• Input data
<<<<
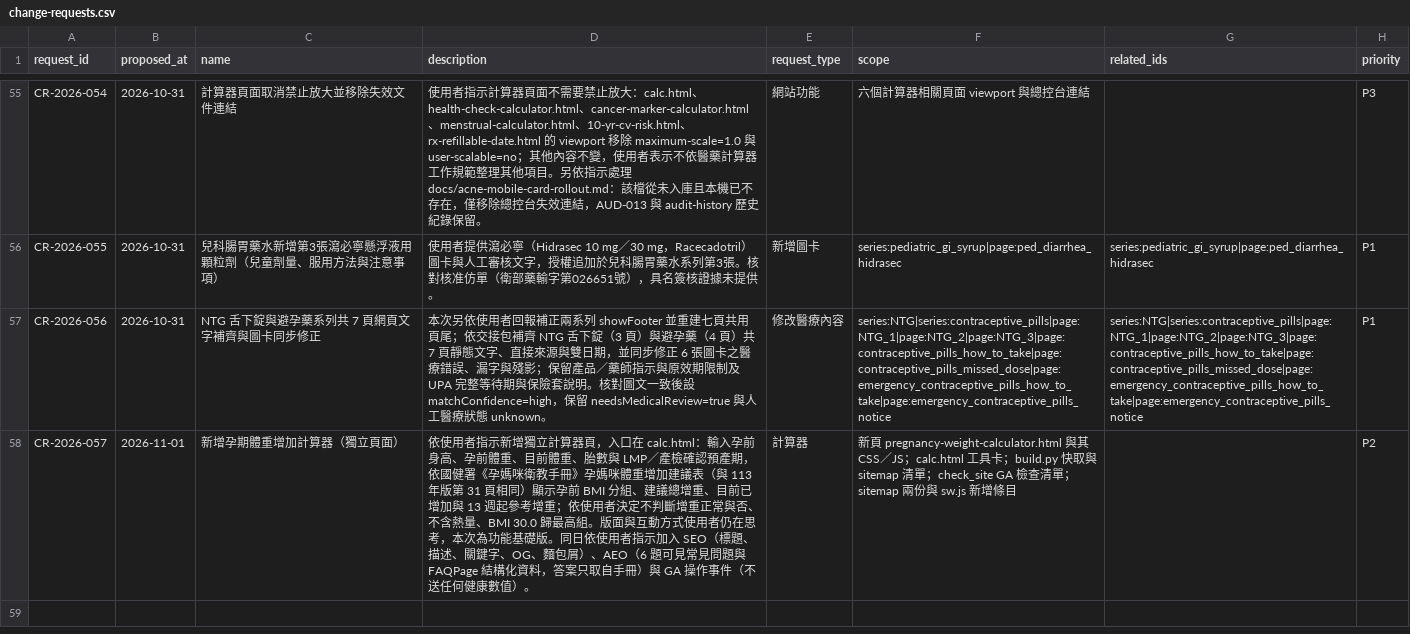
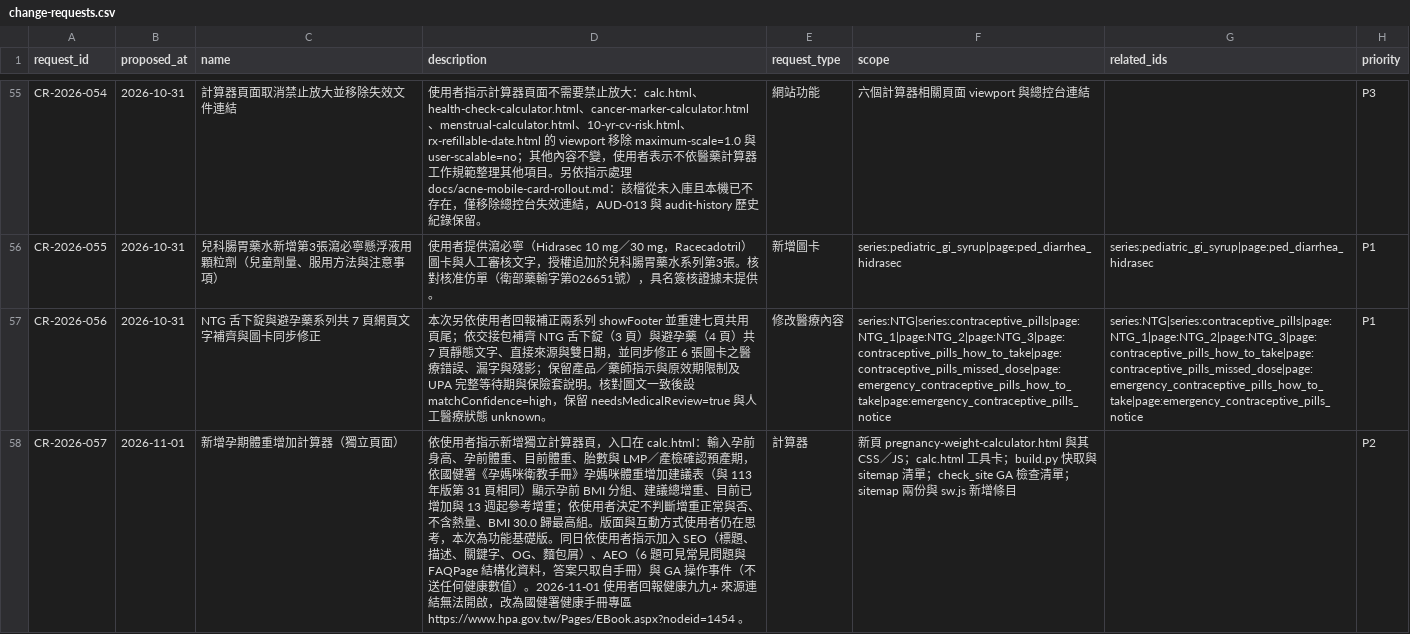
Before and after one commit to liaoweihung/pteduimg, a CSV file: docs/project-management/change-requests.csv, drawn as a sheet; only a part is shown, gaps mark what is left out; the diff names each change by its address in the sheet, - before the commit and + after, or states it on an @@ line.

```diff
--- a/docs/project-management/change-requests.csv
+++ b/docs/project-management/change-requests.csv
-D58 (description): …數值）。
+D58 (description): …數值）。2026-11-01 使用者回報健康九九+ 來源連結無法開啟，改為國健署健康手冊專區 https://www.hpa.gov.tw/Pages/EBook.aspx?nodeid=1454 。
```
Also changed, not shown: 2 other files.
>>>>
• Required action
Among the lines of the listing, count those holding the string "docs" and reply with the count only.

• Answer box
3